Photo: The Canadian Press
Attorney Jessica Zita, representing Lisa Banfield, addresses the Mass Casualty Commission’s inquiry into the mass murders in rural Nova Scotia on 18/19. April 2020 in Truro, NS on Thursday September 22, 2022. Gabriel Wortman, dressed as an RCMP officer and driving a replica police cruiser, murdered 22 people. THE CANADIAN PRESS/Andrew Vaughan
The spouse of the gunman who killed 22 Nova Scotians in the 2020 mass shooting is calling for improved police training and handling of domestic violence.
Jessica Zita, a lawyer representing the killer’s spouse Lisa Banfield, told a federal-provincial inquiry Thursday that police should have identified the gunman as a high risk of causing significant violence given his “alarming history.”
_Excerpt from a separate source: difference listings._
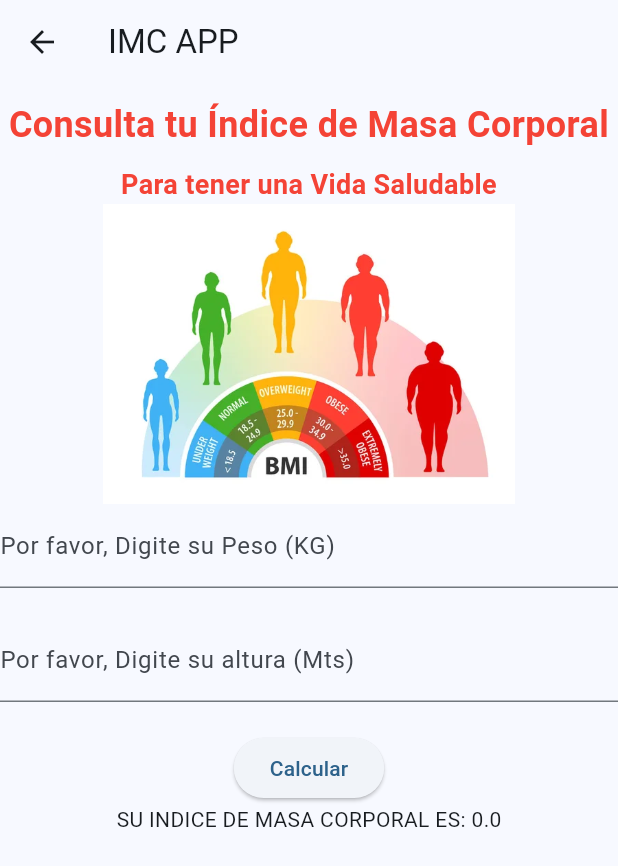
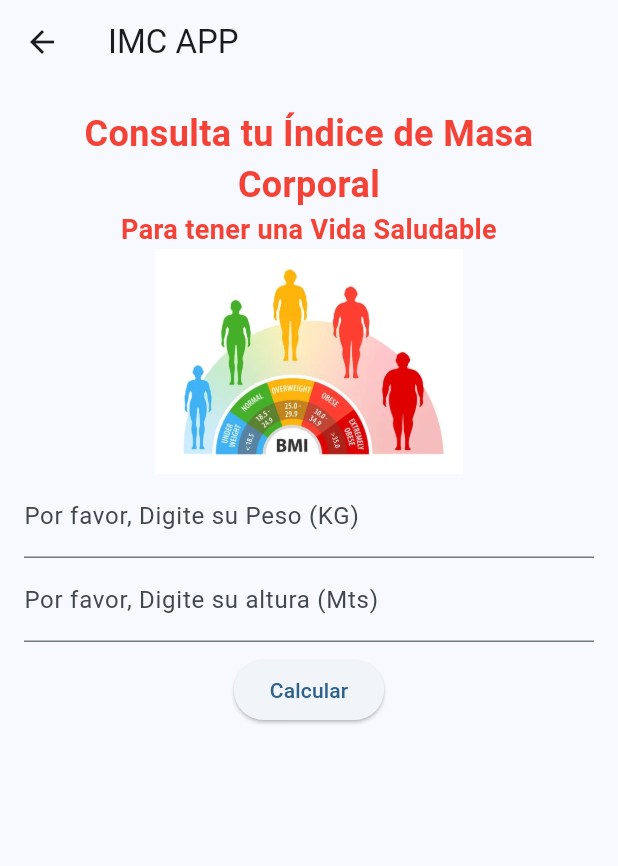
Before and after one commit to DazaTovarJ/imc_flutter, a Flutter app: the IMC screen opened by its route, on a phone screen of 412 x 824 dp. Shown: the top 866 px of the screen. Run offline on Flutter 3.47's test engine with Material 2 defaults, Android fonts, the light colour scheme and no system bars.

Commit message:
refactor(bmi): Adjust general layout

```diff
--- a/lib/mass.dart
+++ b/lib/mass.dart
@@ -23,44 +23,39 @@ class _IMCState extends State<IMC> {
   @override
   Widget build(BuildContext context) {
     return Scaffold(
-      appBar: AppBar(title: Text("IMC APP")),
+      appBar: AppBar(title: const Text("IMC APP")),
       body: Container(
-        height: 500,
         width: MediaQuery.of(context).size.width,
+        padding: const EdgeInsets.all(16.0),
         child: Column(
           mainAxisAlignment: MainAxisAlignment.start,
           crossAxisAlignment: CrossAxisAlignment.center,
           children: [
-            SizedBox(height: 10),
-            Text(
+            const Text(
               "Consulta tu Índice de Masa Corporal",
               style: TextStyle(
                   fontSize: 24, color: Colors.red, fontWeight: FontWeight.bold),
               textAlign: TextAlign.center,
             ),
-            SizedBox(
-              height: 10,
-            ),
-            Text(
+            const Text(
               "Para tener una Vida Saludable",
               style: TextStyle(
                   fontSize: 18, color: Colors.red, fontWeight: FontWeight.bold),
               textAlign: TextAlign.center,
             ),
-            Image.asset("assets/img/estado_imc.jpg", height: 200),
+            Image.asset("assets/img/estado_imc.jpg", height: 150),
             buildFields(weightCtrl, "Por favor, Digite su Peso (KG)",
                 TextInputType.number),
-            SizedBox(height: 20),
             buildFields(heightCtrl, "Por favor, Digite su altura (Mts)",
                 TextInputType.number),
-            SizedBox(height: 20),
+            const SizedBox(height: 8),
             ElevatedButton(
                 onPressed: () {
                   calculate();
                 },
                 child: const Text("Calcular"),
             ),
-            Text("SU INDICE DE MASA CORPORAL ES: $massCalculated"),
+            massCalculated != 0 ? Text("SU INDICE DE MASA CORPORAL ES: $massCalculated") : Container(),
           ],
         ),
       ),
```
“Police failed to protect the people of Nova Scotia from the perpetrator by failing to follow up on opportunities to identify him as a risk on a number of occasions dating back several years,” Zita said Thursday.
Long before Gabriel Wortman killed 22 people in his April 2020 rampage through rural Nova Scotia, he assaulted a teenager in 2001, he threatened to kill his parents in 2010, and he told someone he wanted to “kill a cop” in 2011.
A former neighbor of the gunman, Brenda Forbes, has testified that she told police Wortman had pinned Banfield to the ground in July 2013, but nothing was done about it.
Zita said police should update their protocols and training so they are better equipped to identify “high-risk circumstances” and respond to domestic violence.
“There needs to be a mandate to train officers to respect and empower victims of domestic violence, including those who are reluctant and ambivalent,” Zita said.
“Police forces should be trained in coercive control and how it manifests itself,” she said.
Erin Breen, who represents the Women’s Legal Education and Action Fund, the Avalon Sexual Assault Center and Wellness Within, told the study that data shows a high correlation between the perpetrators of mass killings and prior history of gender-based violence.
Banfield has testified that Wortman assaulted her and threatened her with a gun on numerous occasions throughout their 19-year relationship. Inquiries interviews have also shown that he was abusive with his first wife.
“It is therefore at our peril that we as a society cling to uninformed biases and stereotypes to dismiss gender-based violence as a private matter that does not affect us personally,” Breen said.
Zita also told the inquest that the RCMP’s conduct while gathering information to charge Banfield with supplying ammunition to the gunman was misleading, “ill-informed and out of touch.”
Banfield, her brother and her brother-in-law were charged in December 2020 with supplying ammunition to Wortman prior to the mass shooting, although none of them knew how the ammunition would be used. Their charges have been resolved through restorative justice.
The lawyer said RCMP officers feigned sensitivity in their many conversations with Banfield after the mass shooting while “planning” to charge her. Zita said one of Banfield’s lawyers asked the police to warn them if they began investigating Banfield as a suspect, but that did not happen.
“The police need to know that this is inappropriate action on their part and inappropriate behavior to betray the trust of a victim of domestic violence,” Zita said.
The inquiry is scheduled to have its final day of public proceedings on Friday, although commission advisers say they are keeping an eye on Hurricane Fiona as it heads to the east coast to ensure it is safe for participants to take part.
The federal Department of Justice, the Attorney General for Nova Scotia, the National Police Federation and the East Coast Prison Justice Society are scheduled to make final submissions Friday.
Members of the public will continue to be able to submit proposals to the inquiry via telephone, email, survey and mail until the end of the month.